(Provided data Opens)

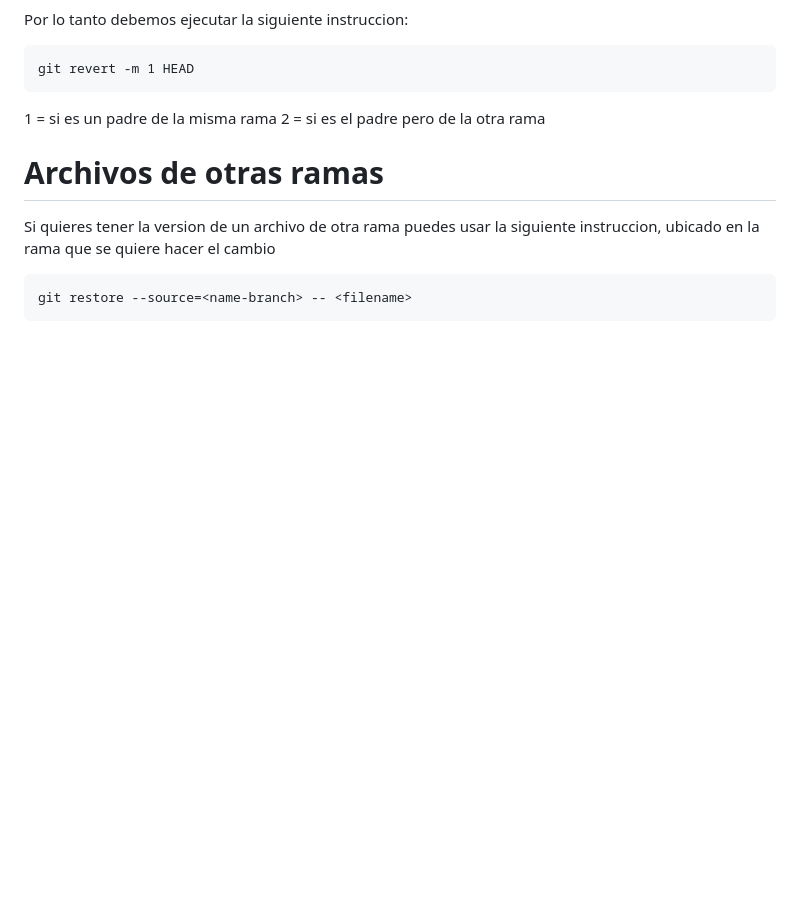
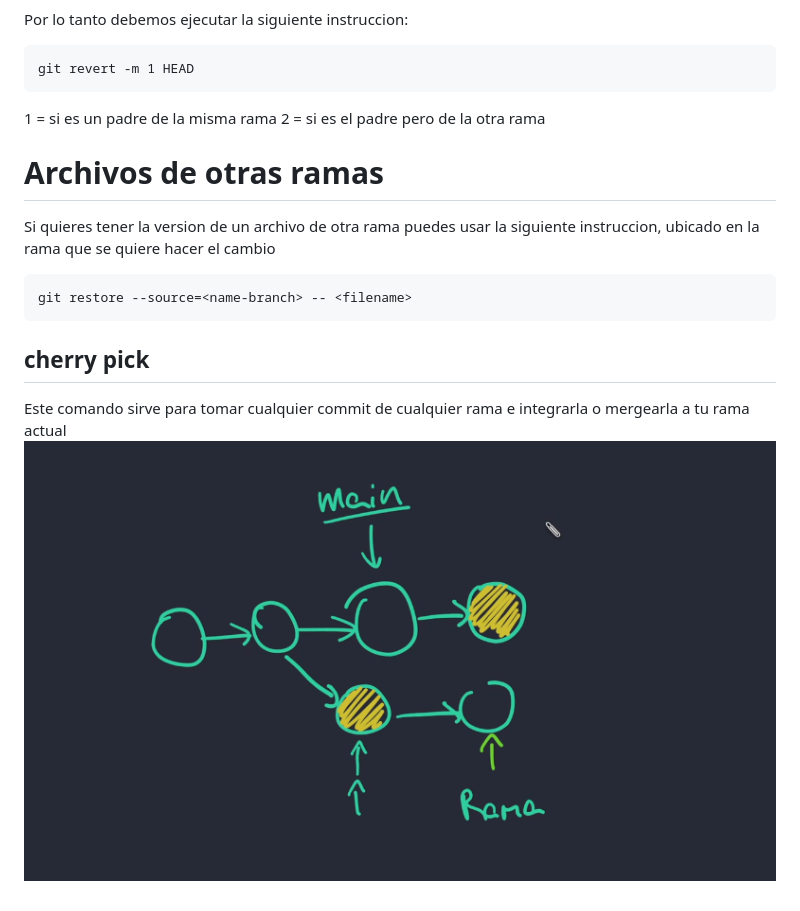
Before and after one commit to odin1982/git, a Markdown page: README.md, the part around the change. Drawn GitHub-style; pictures changed too: images/cherry-pick_1.png (added); blank space fills up the shorter version.

Commit message:
gestion de ramas - cherry pick

````diff
--- a/README.md
+++ b/README.md
@@ -464,3 +464,7 @@ Si quieres tener la version de un archivo de otra rama puedes usar la siguiente
 ```
 git restore --source=<name-branch> -- <filename>
 ```
+
+## cherry pick
+Este comando sirve para tomar cualquier commit  de cualquier rama e integrarla o mergearla a tu rama actual
+![Descripción de la imagen](/images/cherry-pick_1.png)
````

(Provided data Closes)

Quote each record exactly as it stands, minus the pictures.

Answer to this task:
Before and after one commit to odin1982/git, a Markdown page: README.md, the part around the change. Drawn GitHub-style; pictures changed too: images/cherry-pick_1.png (added); blank space fills up the shorter version.

Commit message:
gestion de ramas - cherry pick

````diff
--- a/README.md
+++ b/README.md
@@ -464,3 +464,7 @@ Si quieres tener la version de un archivo de otra rama puedes usar la siguiente
 ```
 git restore --source=<name-branch> -- <filename>
 ```
+
+## cherry pick
+Este comando sirve para tomar cualquier commit  de cualquier rama e integrarla o mergearla a tu rama actual
+![Descripción de la imagen](/images/cherry-pick_1.png)
````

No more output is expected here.